**TASK TO CARRY OUT**:
Word for word, restate the records that come next, omitting the images.

=== Begin Enclosure ===

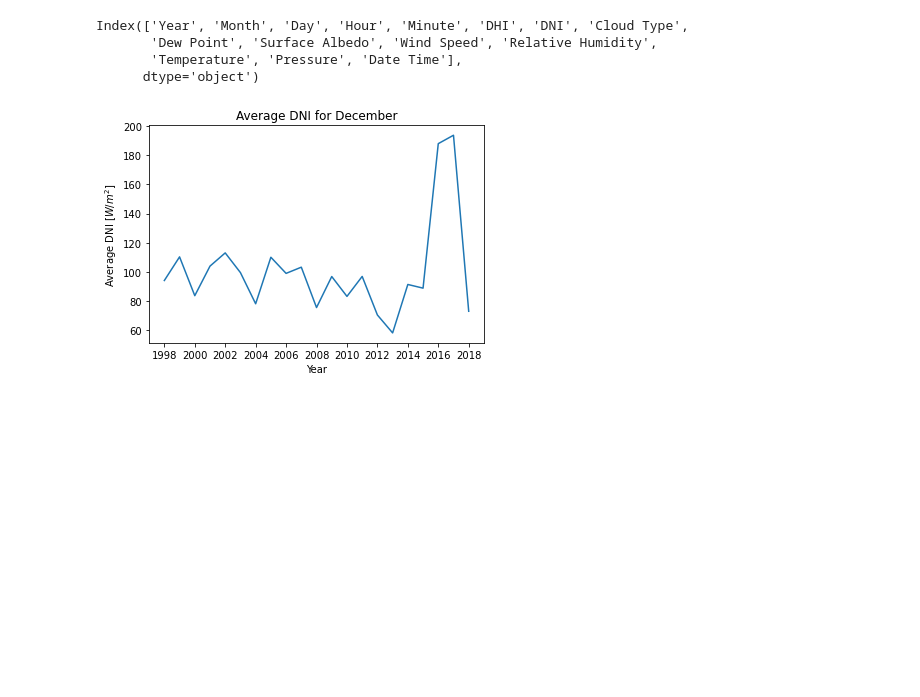
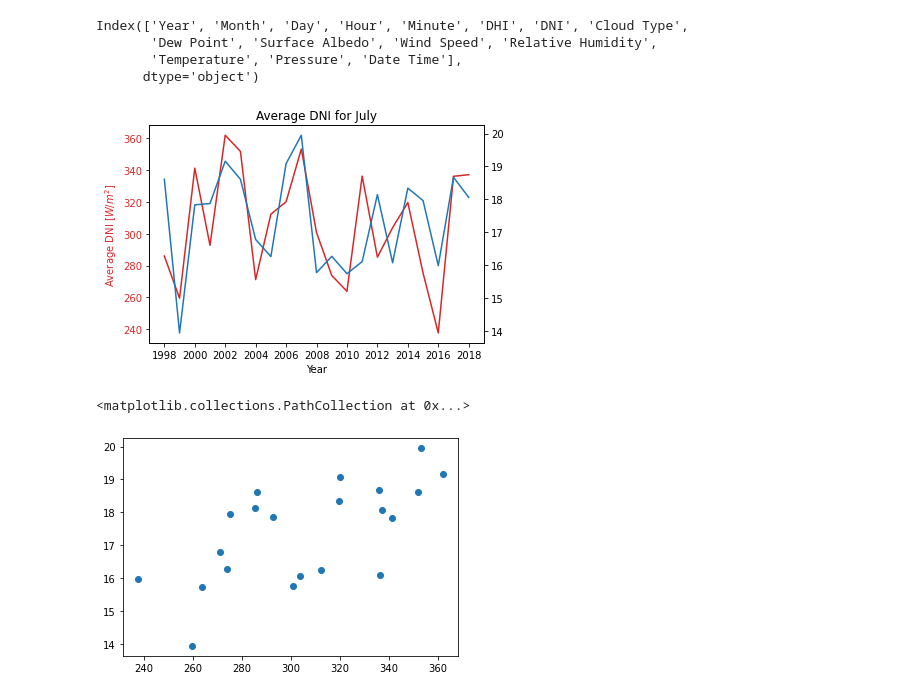
Before and after one commit to sgopal1/Data-Science, a Jupyter notebook: CalgarySolarData.ipynb, the cells around one changed output. Cells and saved outputs as stored; diff of their text form; code cells hidden in the pictures; blank space fills up the shorter version.

```diff
--- a/CalgarySolarData.ipynb
+++ b/CalgarySolarData.ipynb
@@ -25,19 +25,32 @@ Index(['Year', 'Month', 'Day', 'Hour', 'Minute', 'DHI', 'DNI', 'Cloud Type',
       dtype='object')
 # %%
 m_data=Cal_sol.groupby(["Year", "Month"])
-monthly_averages = m_data.aggregate({"DNI":np.mean,"DHI":np.mean})
+monthly_averages = m_data.aggregate({"DNI":np.mean,"DHI":np.mean,"Temperature":np.mean})
 # %%
 monthly_averages.reset_index(inplace=True)
 # %%
 # rc('text', usetex=True)
 Months = ['January', 'February', 'March', 'April', 'May', 'June', 'July',
           'August', 'September', 'October', 'November', 'December']
-month=12
-plt.plot(monthly_averages[monthly_averages['Month']==month].Year,monthly_averages[monthly_averages['Month']==month].DNI)
-plt.xlabel('Year')
-plt.ylabel(r'Average DNI [$W/m^2 $]')
+month=7
+fig,ax1 = plt.subplots()
+color = 'tab:red'
+ax1.set_xlabel('Year')
+ax1.set_ylabel(r'Average DNI [$W/m^2 $]', color=color)
+ax1.tick_params(axis='y', labelcolor=color)
 plt.xticks(np.arange(1998,2019,2))
+
+ax1.plot(monthly_averages[monthly_averages['Month']==month].Year,monthly_averages[monthly_averages['Month']==month].DNI, color=color)
+
+ax2 = ax1.twinx()
+ax2.plot(monthly_averages[monthly_averages['Month']==month].Year,monthly_averages[monthly_averages['Month']==month].Temperature)
+
 plt.title('Average DNI for %s'%Months[month-1])
 plt.show()
+
+fig, plt.subplot()
+plt.scatter(monthly_averages[monthly_averages['Month']==month].DNI,monthly_averages[monthly_averages['Month']==month].Temperature)
 # %% [output]
-[figure, old version]
+[figure, new version]
+<matplotlib.collections.PathCollection at 0x...>
+[figure, added]
```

=== End Enclosure ===

**RESPONSE**:
Before and after one commit to sgopal1/Data-Science, a Jupyter notebook: CalgarySolarData.ipynb, the cells around one changed output. Cells and saved outputs as stored; diff of their text form; code cells hidden in the pictures; blank space fills up the shorter version.

```diff
--- a/CalgarySolarData.ipynb
+++ b/CalgarySolarData.ipynb
@@ -25,19 +25,32 @@ Index(['Year', 'Month', 'Day', 'Hour', 'Minute', 'DHI', 'DNI', 'Cloud Type',
       dtype='object')
 # %%
 m_data=Cal_sol.groupby(["Year", "Month"])
-monthly_averages = m_data.aggregate({"DNI":np.mean,"DHI":np.mean})
+monthly_averages = m_data.aggregate({"DNI":np.mean,"DHI":np.mean,"Temperature":np.mean})
 # %%
 monthly_averages.reset_index(inplace=True)
 # %%
 # rc('text', usetex=True)
 Months = ['January', 'February', 'March', 'April', 'May', 'June', 'July',
           'August', 'September', 'October', 'November', 'December']
-month=12
-plt.plot(monthly_averages[monthly_averages['Month']==month].Year,monthly_averages[monthly_averages['Month']==month].DNI)
-plt.xlabel('Year')
-plt.ylabel(r'Average DNI [$W/m^2 $]')
+month=7
+fig,ax1 = plt.subplots()
+color = 'tab:red'
+ax1.set_xlabel('Year')
+ax1.set_ylabel(r'Average DNI [$W/m^2 $]', color=color)
+ax1.tick_params(axis='y', labelcolor=color)
 plt.xticks(np.arange(1998,2019,2))
+
+ax1.plot(monthly_averages[monthly_averages['Month']==month].Year,monthly_averages[monthly_averages['Month']==month].DNI, color=color)
+
+ax2 = ax1.twinx()
+ax2.plot(monthly_averages[monthly_averages['Month']==month].Year,monthly_averages[monthly_averages['Month']==month].Temperature)
+
 plt.title('Average DNI for %s'%Months[month-1])
 plt.show()
+
+fig, plt.subplot()
+plt.scatter(monthly_averages[monthly_averages['Month']==month].DNI,monthly_averages[monthly_averages['Month']==month].Temperature)
 # %% [output]
-[figure, old version]
+[figure, new version]
+<matplotlib.collections.PathCollection at 0x...>
+[figure, added]
```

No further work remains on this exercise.